No matter where I am, once a day I bring myself to the mat. But I don’t practice a very calm style of yoga. If I’m working on something big, then my mind is absolutely mental, running wild, with a million different things going on, so the cardio really helps to calm me down.
Dailymail.co.uk — Freida admitted to not always feeling beautiful: ‘I was at an event with Karlie Kloss last year and it was horrible standing next to her. She’s a beautiful lady and I felt like a little ant!’
Shoes are not the only vice the Mumbai-born actress admitted to. ‘Bread. I love it,’ she said. ‘Not just bread, but bread as pizza or rolls – I want, want, want,’.
One thing you won’t find this beauty doing is cooking. She told the magazine she considers it a ‘waste of time’ and that she eats out when in Los Angeles and has someone cook for her while in India.
The actress insists that her family and friends keep her grounded. ‘I’ve never been brought up with a silver spoon in my mouth, and have been taught to work hard for things I want and not expect anything,’ she said. ‘Everyone around me would tell me if I did something arrogant or I got too big for my boots.’
Hi everyone! Freida Pinto covers the October issue of Vogue India Magazine! She’s hot and perfect on the photoshoot that she make for this issue. Here you read her interview, and you can see the cover and the first unofficial pictures of the photoshoot.

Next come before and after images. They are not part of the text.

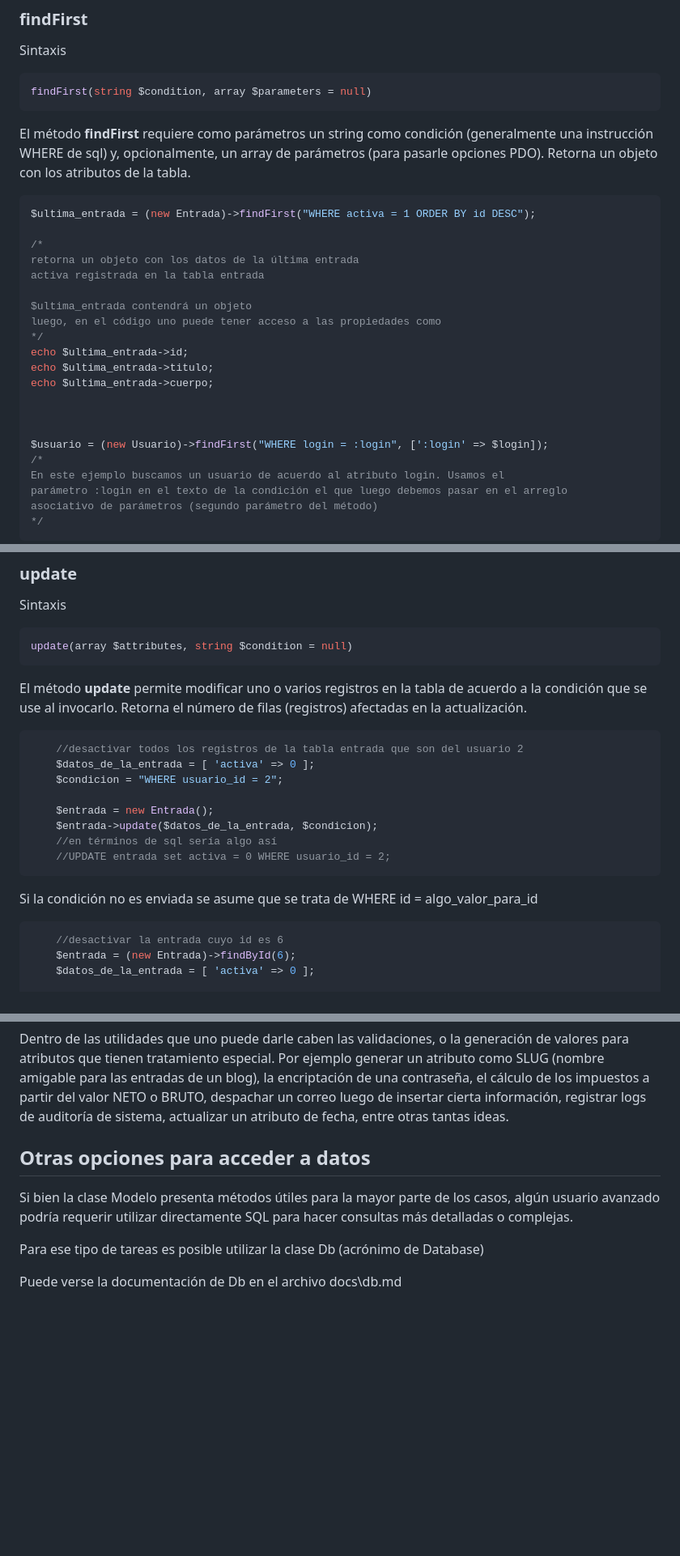
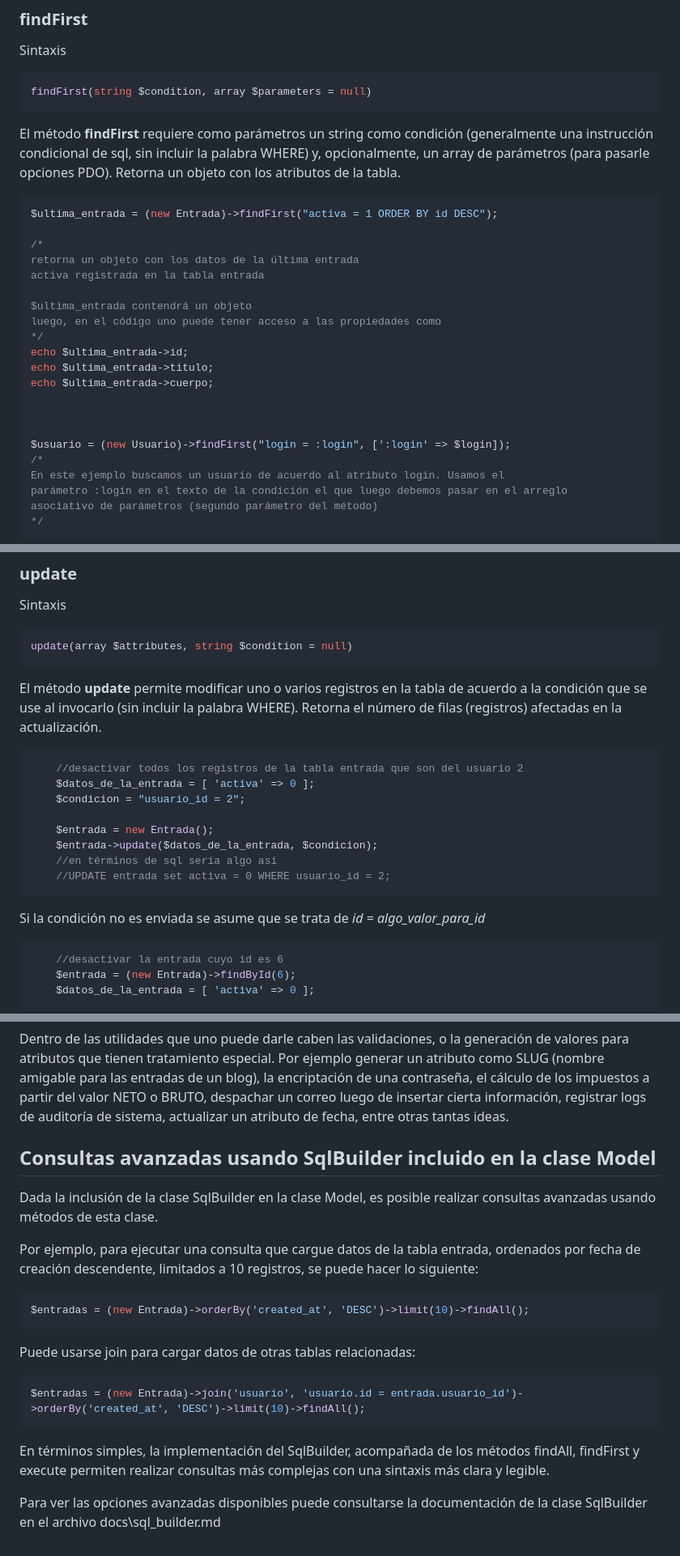
Before and after one commit to IsaliaPHP/IsaliaPHP, a Markdown page: docs/model.md, 3 parts joined by grey strips. Shown at 81% size. GitHub-like rendering; blank space fills up the shorter version.

Commit message:
actualizar documentacion clase Db y Model

````diff
--- a/docs/model.md
+++ b/docs/model.md
@@ -111,10 +111,10 @@ Sintaxis
 findFirst(string $condition, array $parameters = null)
 ```
 
-El método **findFirst** requiere como parámetros un string como condición (generalmente una instrucción WHERE de sql) y, opcionalmente, un array de parámetros (para pasarle opciones PDO). Retorna un objeto con los atributos de la tabla.
+El método **findFirst** requiere como parámetros un string como condición (generalmente una instrucción condicional de sql, sin incluir la palabra WHERE) y, opcionalmente, un array de parámetros (para pasarle opciones PDO). Retorna un objeto con los atributos de la tabla.
 
 ```php
-$ultima_entrada = (new Entrada)->findFirst("WHERE activa = 1 ORDER BY id DESC");
+$ultima_entrada = (new Entrada)->findFirst("activa = 1 ORDER BY id DESC");
 
 /*
 retorna un objeto con los datos de la última entrada
@@ -129,7 +129,7 @@ echo $ultima_entrada->cuerpo;
 
 
 
-$usuario = (new Usuario)->findFirst("WHERE login = :login", [':login' => $login]);
+$usuario = (new Usuario)->findFirst("login = :login", [':login' => $login]);
 /*
 En este ejemplo buscamos un usuario de acuerdo al atributo login. Usamos el
 parámetro :login en el texto de la condición el que luego debemos pasar en el arreglo
@@ -287,12 +287,12 @@ Sintaxis
 update(array $attributes, string $condition = null)
 ```
 
-El método **update** permite modificar uno o varios registros en la tabla de acuerdo a la condición que se use al invocarlo. Retorna el número de filas (registros) afectadas en la actualización.
+El método **update** permite modificar uno o varios registros en la tabla de acuerdo a la condición que se use al invocarlo (sin incluir la palabra WHERE). Retorna el número de filas (registros) afectadas en la actualización.
 
 ```php
     //desactivar todos los registros de la tabla entrada que son del usuario 2
     $datos_de_la_entrada = [ 'activa' => 0 ];
-    $condicion = "WHERE usuario_id = 2";
+    $condicion = "usuario_id = 2";
 
     $entrada = new Entrada();
     $entrada->update($datos_de_la_entrada, $condicion);
@@ -300,7 +300,7 @@ El método **update** permite modificar uno o varios registros en la tabla de ac
     //UPDATE entrada set activa = 0 WHERE usuario_id = 2;
 ```
 
-Si la condición no es enviada se asume que se trata de WHERE id = algo_valor_para_id
+Si la condición no es enviada se asume que se trata de *id = algo_valor_para_id*
 ```php
     //desactivar la entrada cuyo id es 6
     $entrada = (new Entrada)->findById(6);
@@ -372,9 +372,21 @@ Estos métodos son los siguientes: beforeCreate, afterCreate, beforeUpdate, afte
 Dentro de las utilidades que uno puede darle caben las validaciones, o la generación de valores para atributos que tienen tratamiento especial. Por ejemplo generar un atributo como SLUG (nombre amigable para las entradas de un blog), la encriptación de una contraseña, el cálculo de los impuestos a partir del valor NETO o BRUTO, despachar un correo luego de insertar cierta información, registrar logs de auditoría de sistema, actualizar un atributo de fecha, entre otras tantas ideas.
 
 
-## Otras opciones para acceder a datos
-Si bien la clase Modelo presenta métodos útiles para la mayor parte de los casos, algún usuario avanzado podría requerir utilizar directamente SQL para hacer consultas más detalladas o complejas.
+## Consultas avanzadas usando SqlBuilder incluido en la clase Model
+Dada la inclusión de la clase SqlBuilder en la clase Model, es posible realizar consultas avanzadas usando métodos de esta clase.
 
-Para ese tipo de tareas es posible utilizar la clase Db (acrónimo de Database)
+Por ejemplo, para ejecutar una consulta que cargue datos de la tabla entrada, ordenados por fecha de creación descendente, limitados a 10 registros, se puede hacer lo siguiente:
 
-Puede verse la documentación de Db en el archivo docs\db.md
+```php
+$entradas = (new Entrada)->orderBy('created_at', 'DESC')->limit(10)->findAll();
+```
+
+Puede usarse join para cargar datos de otras tablas relacionadas:
+
+```php
+$entradas = (new Entrada)->join('usuario', 'usuario.id = entrada.usuario_id')->orderBy('created_at', 'DESC')->limit(10)->findAll();
+```
+
+En términos simples, la implementación del SqlBuilder, acompañada de los métodos findAll, findFirst y execute permiten realizar consultas más complejas con una sintaxis más clara y legible.
+
+Para ver las opciones avanzadas disponibles puede consultarse la documentación de la clase SqlBuilder en el archivo docs\sql_builder.md
````
Also changed, not shown: other parts of docs/model.md (+4 -4 lines), docs/db.md (+20 -0 lines).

“What is the estimated time of arrival for the cats?” the production manager asks anxiously into her cell phone. Two hawks and a horse are already in the studio. The clothes racks are weighed down by all manner of dark ensembles — a Roberto Cavalli dress, a Chanel jacket, a Gareth Pugh coat, amongst others. Amidst the neighing and the screeching, and a good 15 minutes ahead of her call time, arrives Freida Pinto.
You wouldn’t guess she’s flown into Mumbai from Los Angeles earlier that morning if you heard her. Photographer Bharat Sikka wants her to get on the horse? She can do it. Her nails need to be painted black? She knows just the right matte shade; a baffled nail artist is told the name and number.
Four and a half years ago, Vogue put on its cover a 24-year-old Pinto, freshly-minted from the success of Danny Boyle’s Slumdog Millionaire. She was a shiny debutante overwhelmed by the paparazzi stalking her every move; awed by things like “getting handbags from Tod’s, Bulgari and Dior — all in one day.”
But Pinto is an ingénue no more. Her public appearances no longer involve dancing to ‘Jai ho‘ on TV, which she did good-naturedly for the better part of 2009. “After one year of doing [it] on every live television show, you go ‘Screw you! I’m not doing it one more time’,” she laughs.
She has appeared in six movies since her debut, and another two are in post-production. During this time, she has worked with an all-star roster of directors, travelled to Sierra Leone and Ethiopia as global ambassador for Plan’s ‘Because I am a Girl’ campaign, had an audience with the UN secretary general, filmed under trying circumstances at the West Bank, made it to the front rows of New York, Paris and London fashion weeks and kissed Superman (Henry Cavill to mortals). Read full article.
I’ve uploaded new pictures of Freida, for her new Cover Shoot for the 5th Anniversary of her career. She’s perfect on that pictures!! You can see the scans below. You can also watch the behind the scene video! Pictures have been taken by photographer Tarun Vishwa. Enjoy!